My older brother and his wife live in New Orleans. He said the entire city is absolutely elated. He said right after the game ended, everyone in his neighborhood came out into the streets, screaming and cheering. He said neighbors he’d never met before came up and hugged him.

That this has happened during Mardi Gras season makes the victory even more joyous. I really wish I were home right now. This will probably be the best Mardi Gras ever.

Who Dat!

Thinking about the passing of Howard Zinn

Posted in Uncategorized by Kate on February 22, 2010

(Originally posted on January 28th, 2010.)

I feel like we’ve been abandoned, like I look around at the world without him and wonder, ‘Jeez, WTF will we do now?’ It’s as if our moral compass is slowly dying. When all the greats are gone — Bill Moyers, Amy Goodman, Noam Chomsky, David Barsamian, Ward Churchill, etc — who and what will we be left with? Will the children of today have such heroes as them, or will our vapid celebrity culture continue to envelop kids’ brains and numb them into submission? Who will urge them to question authority and fight injustice? WTF will we do without people like Howard?

R.I.P. Howard Zinn

Posted in Uncategorized by Kate on February 22, 2010

(Originally posted on January 28, 2010.)

Howard Zinn, labor activist, author, and historian of the people, has passed away. He died of a heart attack Wednesday, January 27th, 2010.

Biography of Howard Zinn from “Democracy Now!” blog:

Howard Zinn, one of the country’s most celebrated historians, died of a heart attack Wednesday in Santa Monica, California. He was 87.

His classic work, A People’s History of the United States, changed the way we look at history in America.
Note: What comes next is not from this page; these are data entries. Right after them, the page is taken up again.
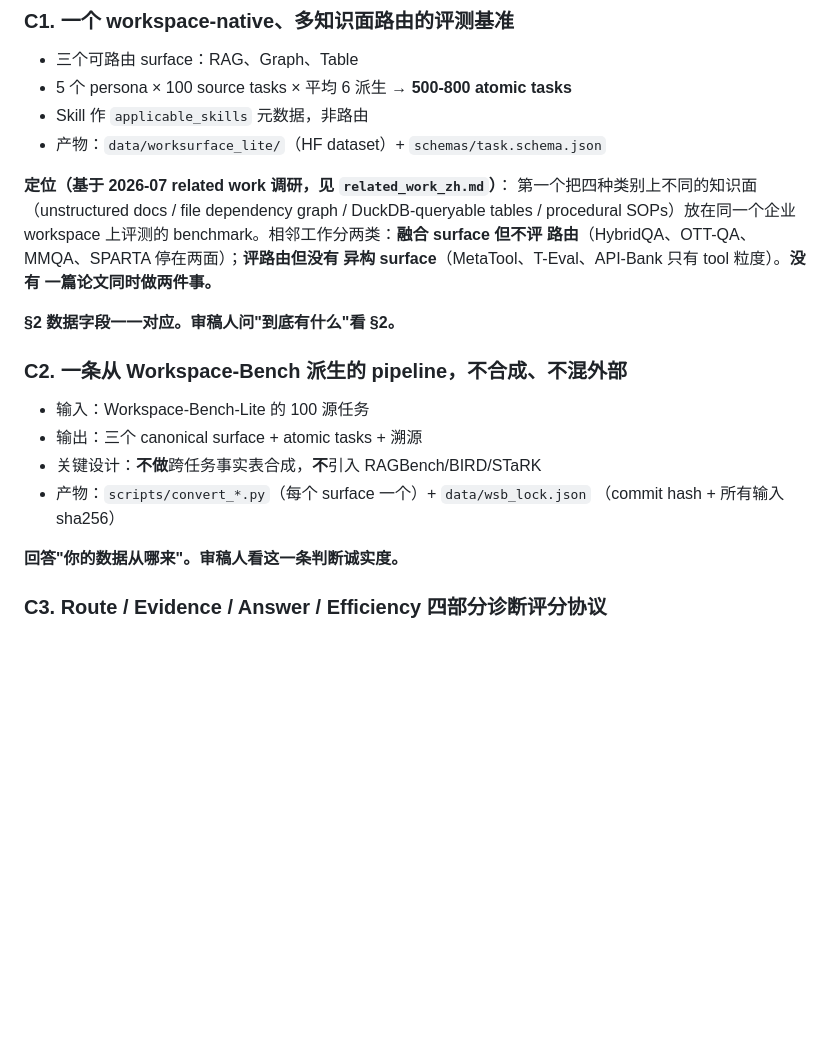
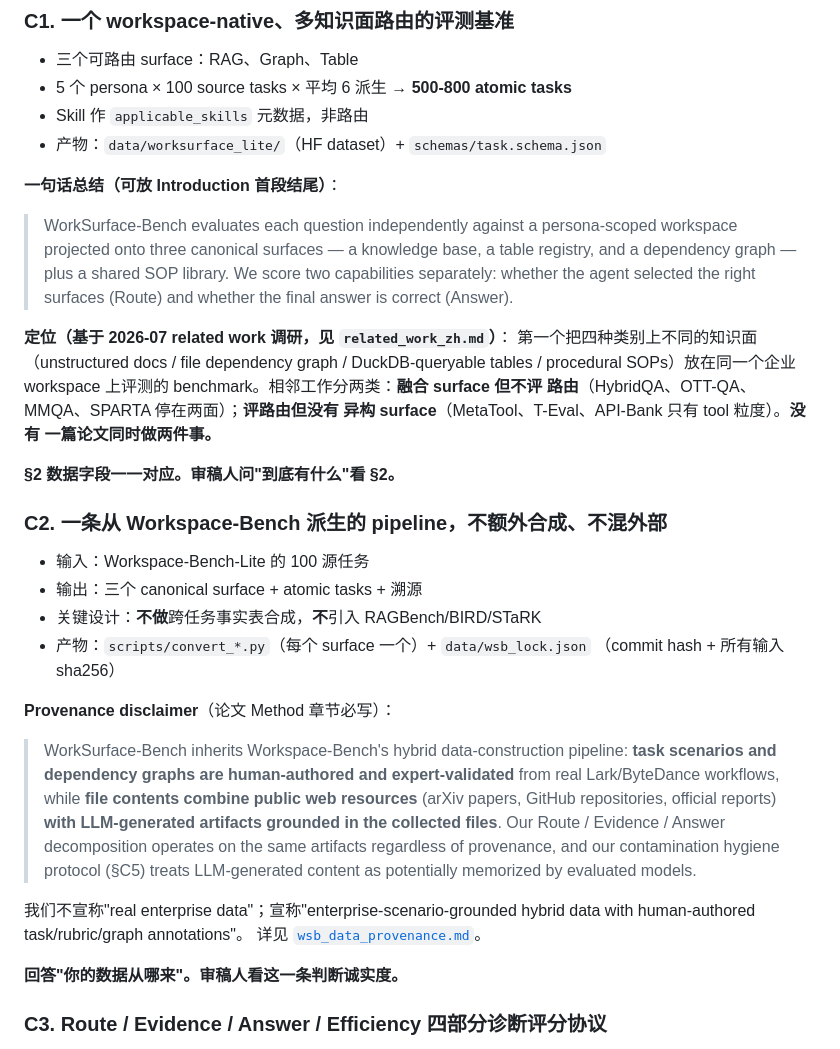
Before and after one commit to Regulus-Blac/WorkSurface-Bench, a Markdown page: docs/paper_spec_zh.md, the part around the change. Rendered like a GitHub page; blank space fills up the shorter version.

```diff
--- a/docs/paper_spec_zh.md
+++ b/docs/paper_spec_zh.md
@@ -22,6 +22,15 @@ spec、experiment matrix。Pilot 完成后所有具体数字回填。
 - Skill 作 `applicable_skills` 元数据，非路由
 - 产物：`data/worksurface_lite/`（HF dataset）+ `schemas/task.schema.json`
 
+**一句话总结（可放 Introduction 首段结尾）**：
+
+> WorkSurface-Bench evaluates each question independently against a
+> persona-scoped workspace projected onto three canonical surfaces —
+> a knowledge base, a table registry, and a dependency graph — plus a
+> shared SOP library. We score two capabilities separately: whether the
+> agent selected the right surfaces (Route) and whether the final
+> answer is correct (Answer).
+
 **定位（基于 2026-07 related work 调研，见 `related_work_zh.md`）**：
 第一个把四种类别上不同的知识面（unstructured docs / file dependency
 graph / DuckDB-queryable tables / procedural SOPs）放在同一个企业
@@ -32,13 +41,29 @@ workspace 上评测的 benchmark。相邻工作分两类：**融合 surface 但
 
 **§2 数据字段一一对应。审稿人问"到底有什么"看 §2。**
 
-### C2. 一条从 Workspace-Bench 派生的 pipeline，不合成、不混外部
+### C2. 一条从 Workspace-Bench 派生的 pipeline，不额外合成、不混外部
 
 - 输入：Workspace-Bench-Lite 的 100 源任务
 - 输出：三个 canonical surface + atomic tasks + 溯源
 - 关键设计：**不做**跨任务事实表合成，**不**引入 RAGBench/BIRD/STaRK
 - 产物：`scripts/convert_*.py`（每个 surface 一个）+ `data/wsb_lock.json`
   （commit hash + 所有输入 sha256）
+
+**Provenance disclaimer**（论文 Method 章节必写）：
+
+> WorkSurface-Bench inherits Workspace-Bench's hybrid data-construction
+> pipeline: **task scenarios and dependency graphs are human-authored
+> and expert-validated** from real Lark/ByteDance workflows, while
+> **file contents combine public web resources** (arXiv papers, GitHub
+> repositories, official reports) **with LLM-generated artifacts
+> grounded in the collected files**. Our Route / Evidence / Answer
+> decomposition operates on the same artifacts regardless of
+> provenance, and our contamination hygiene protocol (§C5) treats
+> LLM-generated content as potentially memorized by evaluated models.
+
+我们不宣称"real enterprise data"；宣称"enterprise-scenario-grounded
+hybrid data with human-authored task/rubric/graph annotations"。
+详见 [`wsb_data_provenance.md`](wsb_data_provenance.md)。
 
 **回答"你的数据从哪来"。审稿人看这一条判断诚实度。**
 
```
Also changed, not shown: docs/related_work_zh.md (+4 -0 lines), docs/wsb_data_provenance.md (added, +195 -0 lines).
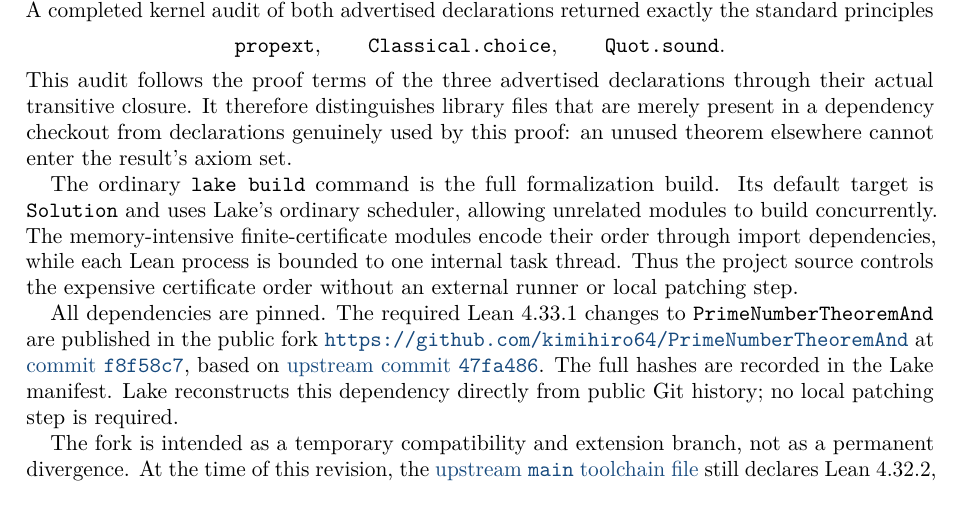
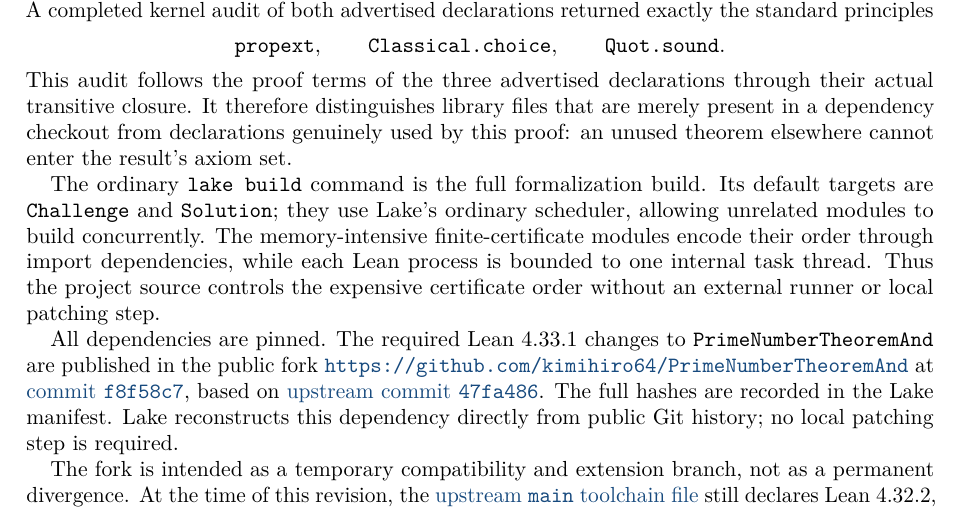
Before and after one commit to kimihiro64/Robin1984, a LaTeX paper (paper/robin1984-formalization.tex): part of page 28 of 36, cut so that both start at the same text. Compiled offline with pdfLaTeX.

Commit message:
Build Challenge and Solution by default

```diff
--- a/paper/robin1984-formalization.tex
+++ b/paper/robin1984-formalization.tex
@@ -2221,9 +2221,10 @@ used by this proof: an unused theorem elsewhere cannot enter the result's
 axiom set.
 
 The ordinary \leanname{lake build} command is the full formalization build.
-Its default target is \leanname{Solution} and uses Lake's ordinary scheduler,
-allowing unrelated modules to build concurrently.  The memory-intensive
-finite-certificate modules encode their order through import dependencies,
+Its default targets are \leanname{Challenge} and \leanname{Solution}; they use
+Lake's ordinary scheduler, allowing unrelated modules to build concurrently.
+The memory-intensive finite-certificate modules encode their order through
+import dependencies,
 while each Lean process is bounded to one internal task thread.  Thus the
 project source controls the expensive certificate order without an external
 runner or local patching step.
```
Also changed, not shown: CONTRIBUTING.md (+4 -3 lines), README.md, 1 other file.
First published a quarter of a century ago, the book has sold over a million copies and continues to sell more copies each successive year.

After serving as a shipyard worker and then an Air Force bombardier in World War II, Zinn went on to become a lifelong dissident and peace activist. He went to college under the GI Bill, received his PhD from Columbia. He was active in the civil rights movement and many of the struggles for social justice over the past half-century. He taught at Spelman College, the historically black college for women in Atlanta, was fired for insubordination for standing up for the women. He is now Professor Emeritus at Boston University and was recently honored by Spelman…. See More
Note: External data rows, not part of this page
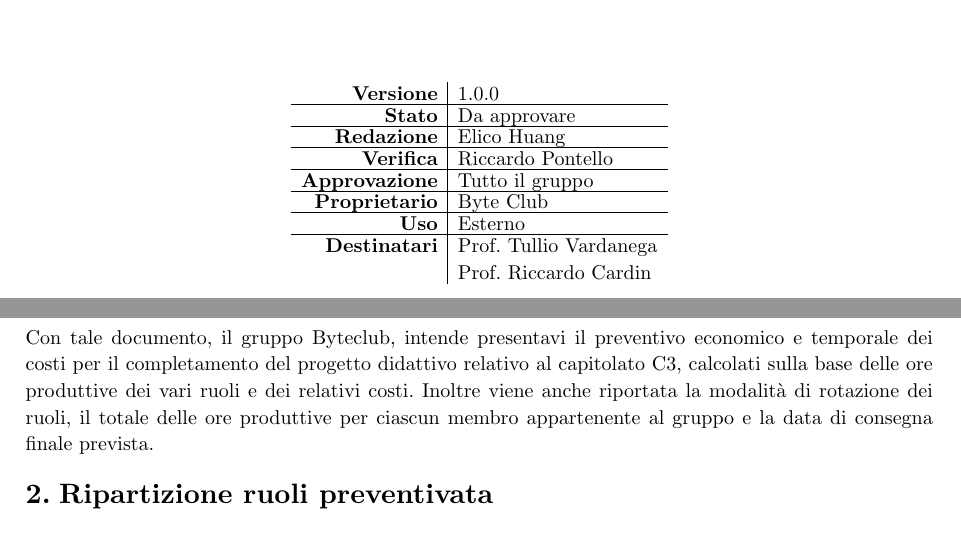
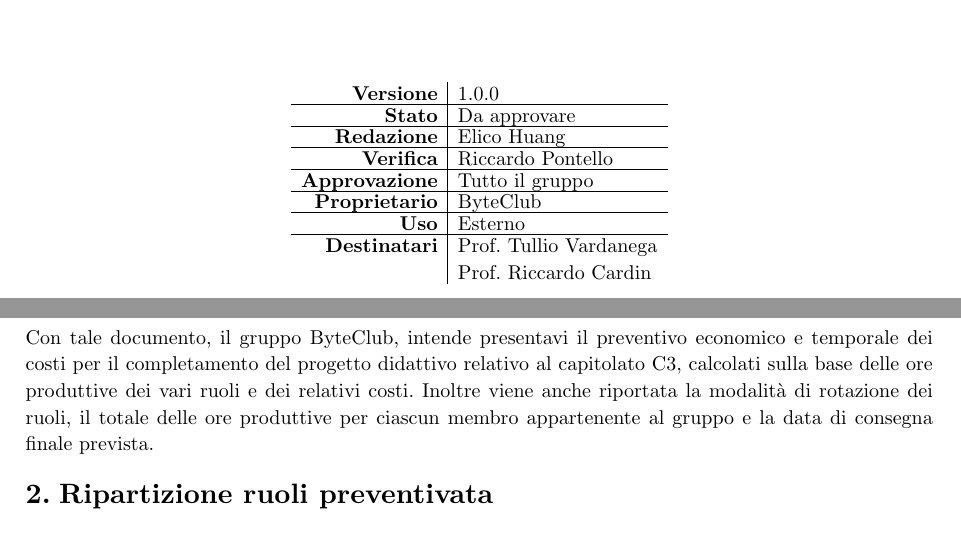
Before and after one commit to byteclubunipd/Progetto-SWE, a Typst document (docs/2_Candidatura/Preventivo_costi_impegni v1.0.0.typ): two parts of pages 1 and 4 of 5, joined at a grey line, cut so that both start at the same text. Compiled offline with Typst 0.15.

Commit message:
modifiche minori

```diff
--- a/docs/2_Candidatura/Preventivo_costi_impegni v1.0.0.typ
+++ b/docs/2_Candidatura/Preventivo_costi_impegni v1.0.0.typ
@@ -8,7 +8,7 @@
     verifica: "Riccardo Pontello",
     approvazione: "Tutto il gruppo",
     uso: "Esterno",
-    proprietario: "Byte Club",
+    proprietario: "ByteClub",
     destinatari: [
         Prof. Tullio Vardanega \
         Prof. Riccardo Cardin
```
Also changed, not shown: docs/2_Candidatura/Preventivo_costi_impegni v1.0.0.typ (2 more changed lines).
Zinn has received the Thomas Merton Award, the Eugene V. Debs Award, the Upton Sinclair Award, and the Lannan Literary Award. He is the author of many books, including the People’s History Series; a seven-volume series on the Radical ’60s; several collections of essays on art, war, politics and history; and the plays Emma and Marx in Soho. In December, The People Speak a documentary based on the live performances of A People’s History of the United States and Voices of a People’s History of the United States premiered on the History Channel.
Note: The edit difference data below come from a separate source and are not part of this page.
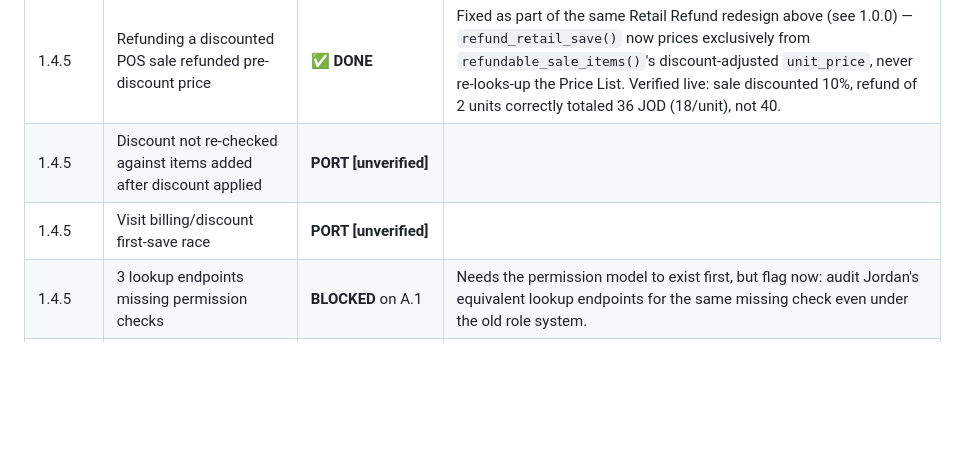
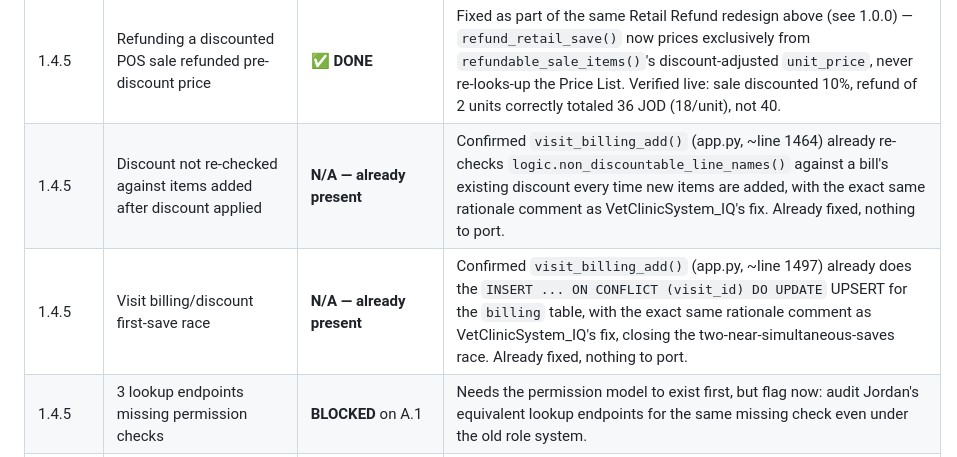
Before and after one commit to aldbabiomar/vetclinicsystem_jo, a Markdown page: PORTING_CHECKLIST.md, the part around the change. Rendered like a GitHub page; blank space fills up the shorter version.

Commit message:
docs: confirm two more checklist items already present in Jordan (no code change needed)
1.4.5 discount-not-rechecked and 1.4.5 visit-billing-first-save-race
are both already correctly implemented in visit_billing_add() with
the exact same fix and rationale comments as VetClinicSystem_IQ —
confirmed by direct comparison, nothing to port.

Co-Authored-By: Claude Sonnet 5 <noreply@anthropic.com>

```diff
--- a/PORTING_CHECKLIST.md
+++ b/PORTING_CHECKLIST.md
@@ -222,8 +222,8 @@ Confirmed by direct schema/code diff, not changelog description alone.
 | 1.4.4 | Price List row linked to already-linked inventory item | ✅ **DONE** | None of `price_list_new()`/`price_list_edit()`/`price_list_bulk_edit()` checked whether the inventory item being linked was already linked from another active row — since `item_sale_price()` picks whichever match a plain `LIMIT 1` happens to return with no ordering guarantee, two active rows linked to the same item meant that product could ring up at two different prices with no warning. Added the duplicate-link check to all 3 routes (bulk-edit also checks against what the same batch has already claimed, not just the database). While in the same routes, also found and fixed two more gaps matching the same pattern as the boarding/inpatient work earlier this session: `price_list_new()`/`price_list_edit()` had no `has_negative()` guard on cost/sale price (bulk-edit already... didn't either — now all 3 do), and `price_list_edit()` had no existence check on `old` at all — editing a nonexistent id would crash in `auth.diff_dict()` instead of flashing a friendly error. Live-verified: linking a new/edited/bulk-edited row to an already-linked item is rejected with the correct existing-row reference; a negative sale price is rejected; editing a nonexistent price list id now flashes "Price list item not found" instead of crashing; ordinary edits/bulk-edits with no link still succeed. |
 | 1.4.4 | Phone number validation (short input, mis-normalized foreign number) | ✅ **DONE** | Jordan's `PHONE_COUNTRY_CODE` was already `"962"`, but `normalize_phone()` was still the old generic version (any 8–15 digit E.164-shaped string passed) — it had none of VetClinicSystem_IQ's ambiguity-resolving `PHONE_LOCAL_LENGTH` check, so a mistyped/truncated local number, or a foreign number typed without its country code, would silently normalize to *something* instead of being rejected. Ported the length-checked version with `PHONE_LOCAL_LENGTH = 9` (Jordan mobile numbers are 9 digits once the leading trunk 0 is stripped — `07X XXX XXXX` — vs Iraq's 10). Also fixed `generate_test_data.py`'s distributor/owner phone generation, which stored raw 11-digit `07…` strings (Iraq's shape, never actually passed through `normalize_phone`) — now generates proper `+962…` E.164 values. Live-verified against a real local Postgres: `0791234567` and `791234567` both normalize to `+962791234567`; the 11-digit Iraq-shaped `07912345678` is now correctly rejected (previously would have passed); a `+`-prefixed foreign number is still accepted unchanged. No other Iraq (`964`) references remained anywhere in the codebase. |
 | 1.4.5 | Refunding a discounted POS sale refunded pre-discount price | ✅ **DONE** | Fixed as part of the same Retail Refund redesign above (see 1.0.0) — `refund_retail_save()` now prices exclusively from `refundable_sale_items()`'s discount-adjusted `unit_price`, never re-looks-up the Price List. Verified live: sale discounted 10%, refund of 2 units correctly totaled 36 JOD (18/unit), not 40. |
-| 1.4.5 | Discount not re-checked against items added after discount applied | **PORT [unverified]** | |
-| 1.4.5 | Visit billing/discount first-save race | **PORT [unverified]** | |
+| 1.4.5 | Discount not re-checked against items added after discount applied | **N/A — already present** | Confirmed `visit_billing_add()` (app.py, ~line 1464) already re-checks `logic.non_discountable_line_names()` against a bill's existing discount every time new items are added, with the exact same rationale comment as VetClinicSystem_IQ's fix. Already fixed, nothing to port. |
+| 1.4.5 | Visit billing/discount first-save race | **N/A — already present** | Confirmed `visit_billing_add()` (app.py, ~line 1497) already does the `INSERT ... ON CONFLICT (visit_id) DO UPDATE` UPSERT for the `billing` table, with the exact same rationale comment as VetClinicSystem_IQ's fix, closing the two-near-simultaneous-saves race. Already fixed, nothing to port. |
 | 1.4.5 | 3 lookup endpoints missing permission checks | **BLOCKED** on A.1 | Needs the permission model to exist first, but flag now: audit Jordan's equivalent lookup endpoints for the same missing check even under the old role system. |
 | 1.4.5 | Backup/restore/update mutual exclusion | **N/A** | Two of the three legs don't exist in Jordan — no restore feature (B-3) and no in-app updater (A.7, skipped) — leaving only backup itself, which has nothing to mutually exclude against. Revisit if restore or an updater are ever built. |
 | 1.4.5 | 5 routes crash on nonexistent record id | **PORT [unverified]** | |
```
Howard Zinn on historical omissions of the labor movement in the teaching of American history:

It’s very important for people to learn about the history of labor struggle because otherwise they would think that whatever gains the working people had made (for instance the eight-hour day) they would think that it came from Congress or the president. No. Whatever gains working people have made in this country have come from their own efforts, from their struggles, from their strikes, their boycotts, their facing off the police and the National Guard. It’s a very important lesson for people, because it’s not a lesson just for the labor movement. It’s a lesson for all of us. It tells us that if we are going to achieve any justice in this country, we are not going to get it from the initiative of the government. We are going to get it because citizens organize, get together, and they agitate and they demonstrate.